Wal-Mart has recently issued a public statement suggesting it will forego corporate contributions to "highly controversial issues." This is clearly a response to the boycott engendered by groups who opposed Wal-Mart's connections with groups like the National Gay and Lesbian Chamber of Commerce. Wal-Mart had given $25,000 just last summer to the group in order to become a partner. Also, the company gave $60,000 to Out and Equal, an organization which says it is working to promote gay-rights concerns in the workplace.
The American Family Association, a key player in the Wal-Mart boycott, is taking the announcement as a victory and urging those who had joined the boycott to desist and even send Wal-Mart a thank-you.
I'm not so sure this isn't somewhat premature. After all, the Wal-Mart statement is not only bland but it is empty of any real substance. No apology; no explanation of what they deem "highly controversial issues"; and the inclusion of the troubling affirmation "unless they directly relate to our ability to serve our customers."

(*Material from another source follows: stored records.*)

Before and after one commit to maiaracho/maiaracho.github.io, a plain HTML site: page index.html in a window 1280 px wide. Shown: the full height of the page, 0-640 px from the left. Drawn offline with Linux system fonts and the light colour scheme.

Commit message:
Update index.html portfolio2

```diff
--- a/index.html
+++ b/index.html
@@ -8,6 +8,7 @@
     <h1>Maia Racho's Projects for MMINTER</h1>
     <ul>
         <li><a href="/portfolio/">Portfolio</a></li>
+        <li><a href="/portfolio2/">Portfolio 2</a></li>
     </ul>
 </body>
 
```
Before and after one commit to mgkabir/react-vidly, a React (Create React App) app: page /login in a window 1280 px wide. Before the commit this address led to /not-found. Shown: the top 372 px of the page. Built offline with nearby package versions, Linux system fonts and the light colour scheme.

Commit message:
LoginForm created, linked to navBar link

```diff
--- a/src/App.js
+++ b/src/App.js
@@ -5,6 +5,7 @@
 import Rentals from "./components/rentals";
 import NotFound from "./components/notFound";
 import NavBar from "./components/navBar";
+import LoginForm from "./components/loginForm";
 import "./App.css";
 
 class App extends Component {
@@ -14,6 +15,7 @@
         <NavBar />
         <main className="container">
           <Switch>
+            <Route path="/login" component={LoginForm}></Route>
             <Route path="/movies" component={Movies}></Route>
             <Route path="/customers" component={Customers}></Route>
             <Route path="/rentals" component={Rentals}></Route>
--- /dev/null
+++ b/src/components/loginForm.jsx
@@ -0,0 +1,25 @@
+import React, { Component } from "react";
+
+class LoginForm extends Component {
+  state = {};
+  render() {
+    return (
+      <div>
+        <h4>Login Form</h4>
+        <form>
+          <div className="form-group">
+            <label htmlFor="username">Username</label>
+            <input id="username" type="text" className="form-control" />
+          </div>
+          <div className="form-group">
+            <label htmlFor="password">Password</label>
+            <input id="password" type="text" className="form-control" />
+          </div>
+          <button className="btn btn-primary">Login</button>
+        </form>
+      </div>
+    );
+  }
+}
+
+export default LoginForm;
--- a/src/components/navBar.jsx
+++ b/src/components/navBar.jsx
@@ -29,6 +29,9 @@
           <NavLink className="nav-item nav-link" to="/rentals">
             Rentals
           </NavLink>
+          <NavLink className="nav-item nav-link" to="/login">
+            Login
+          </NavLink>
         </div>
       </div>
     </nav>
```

Indeed, Mona Williams, Wal-Mart's vice president of communications, said that the company would continue working with the Gay and Lesbian Chamber of Commerce and other gay-rights groups on specific issues such as workplace equality.
"Going forward, we would partner with them on specific initiatives. . . . As to opposed to just giving blanket support to their general operating budget," she said.

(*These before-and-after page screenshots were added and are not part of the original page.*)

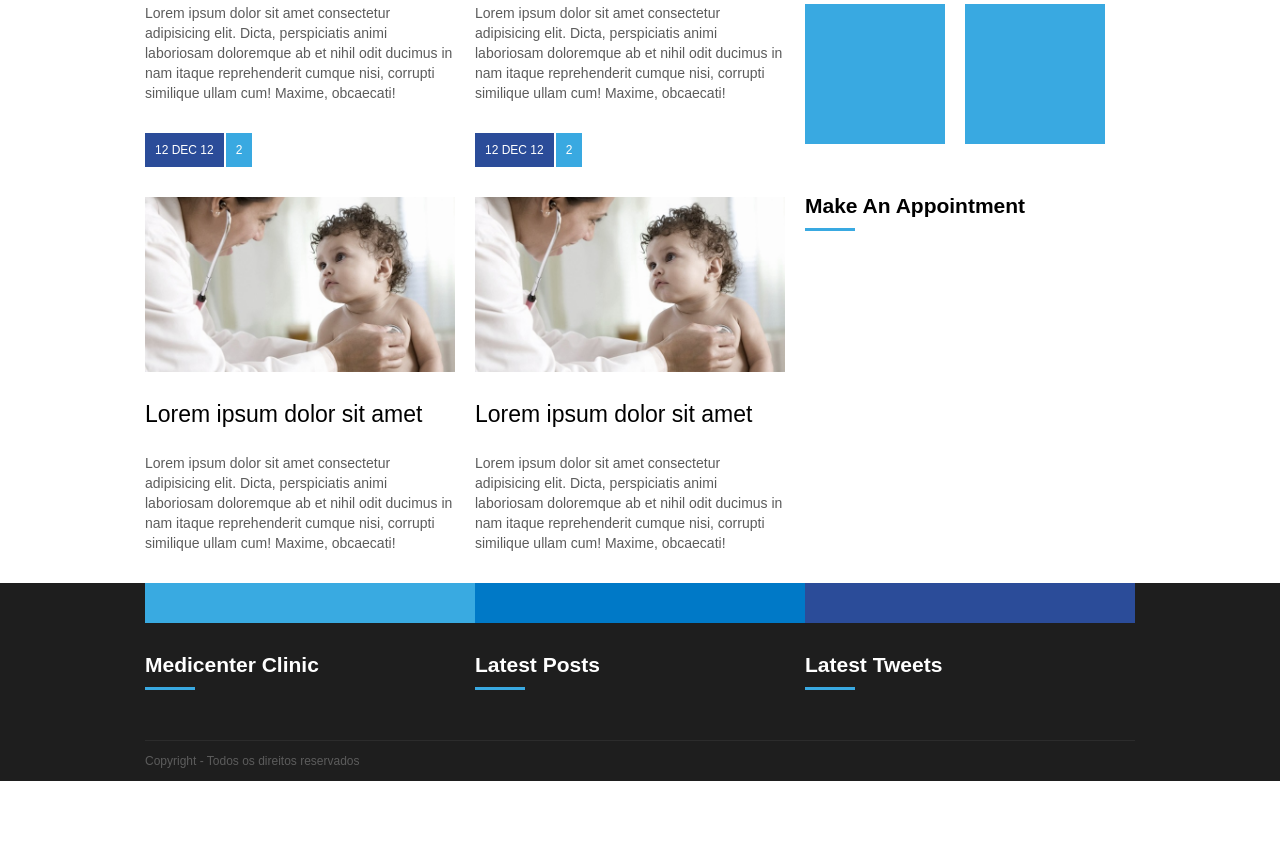
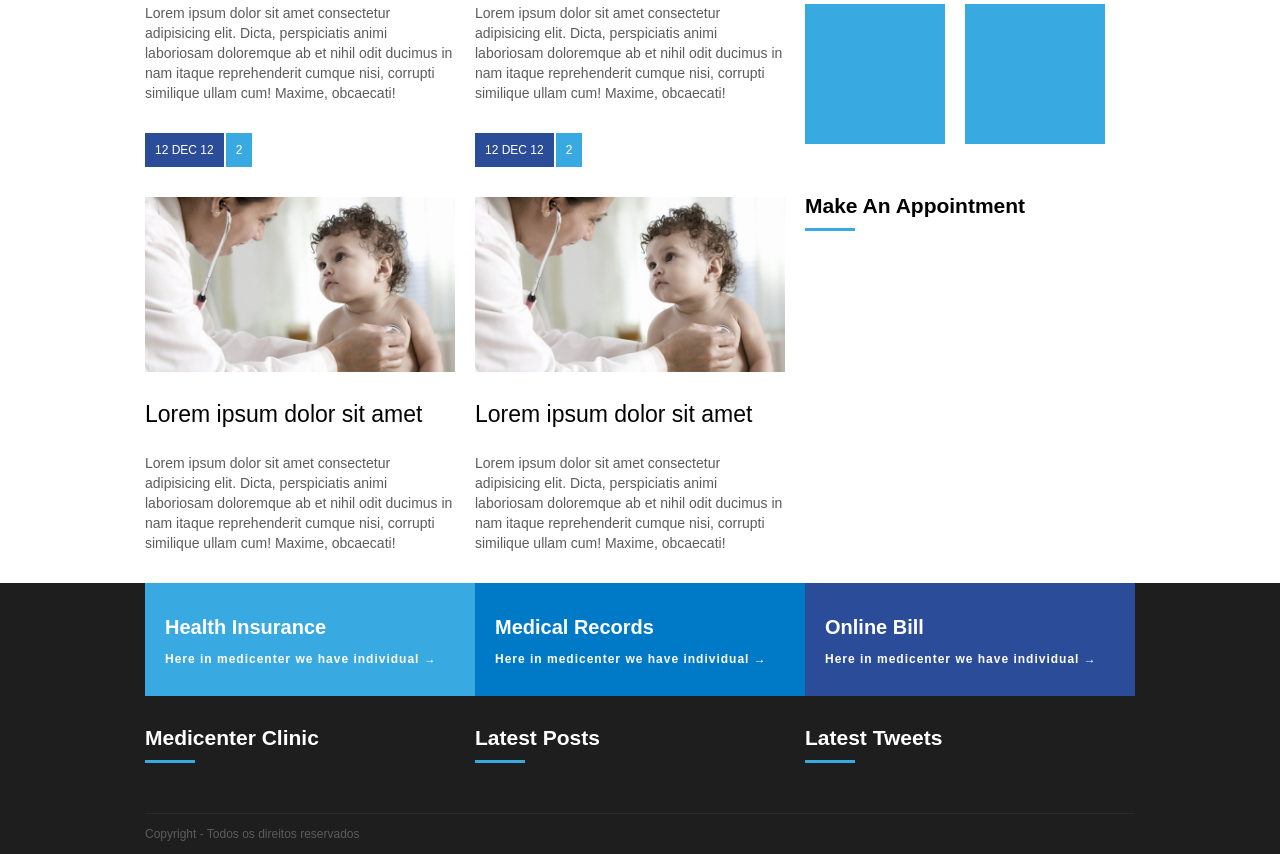
Before and after one commit to juareix/pagina-medcenter, a plain HTML site: page index.html in a window 1280 px wide. Shown: the part 1193-2047 px from the top of the page. Before the commit the page ends 1974 px from the top, so only its background shows below. Drawn offline with Linux system fonts and the light colour scheme.

Commit message:
third commit

```diff
--- a/index.html
+++ b/index.html
@@ -209,17 +209,20 @@
             <div class="footer_menu">
                 <div class="fm_1">
                     <a href="">
-
+                        <h1>Health Insurance</h1>
+                        <h2>Here in medicenter we have individual &rarr;</h2>
                     </a>
                 </div>
                 <div class="fm_2">
                     <a href="">
-
+                        <h1>Medical Records</h1>
+                        <h2>Here in medicenter we have individual &rarr;</h2>
                     </a>
                 </div>
                 <div class="fm_3">
                     <a href="">
-
+                        <h1>Online Bill</h1>
+                        <h2>Here in medicenter we have individual &rarr;</h2>
                     </a>
                 </div>
             </div>
--- a/style.css
+++ b/style.css
@@ -256,6 +256,7 @@ footer{
 .fm_1, .fm_2, .fm_3{
     flex: 1;
     color: #FFFFFF;
+    padding: 0;
 }
 
 .fm_1{
@@ -300,3 +301,14 @@ footer .widget_title_text{
     font-size: 12px;
     margin-top: 30px;
 }
+
+a h1{
+    font-size: 20px;
+    color: #FFFFFF;
+}
+
+a h2{
+    font-size: 12px;
+    color: #FFFFFF;
+    letter-spacing: 1px;
+}
```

So, is the American Family Association giving up too quickly? And are they giving up without making Wal-Mart show evidence of a change of heart regarding further promotion of the homosexual agenda? I think so.
The Family Research Council, Operation Save America, and others who had urged the boycott have yet to be heard from following the Wal-Mart announcement and one can only guess whether they will find Wal-Mart's statement satisfactory. I do not...and so my Christmas shopping dollars will still carefully avoid going into Wal-Mart coffers.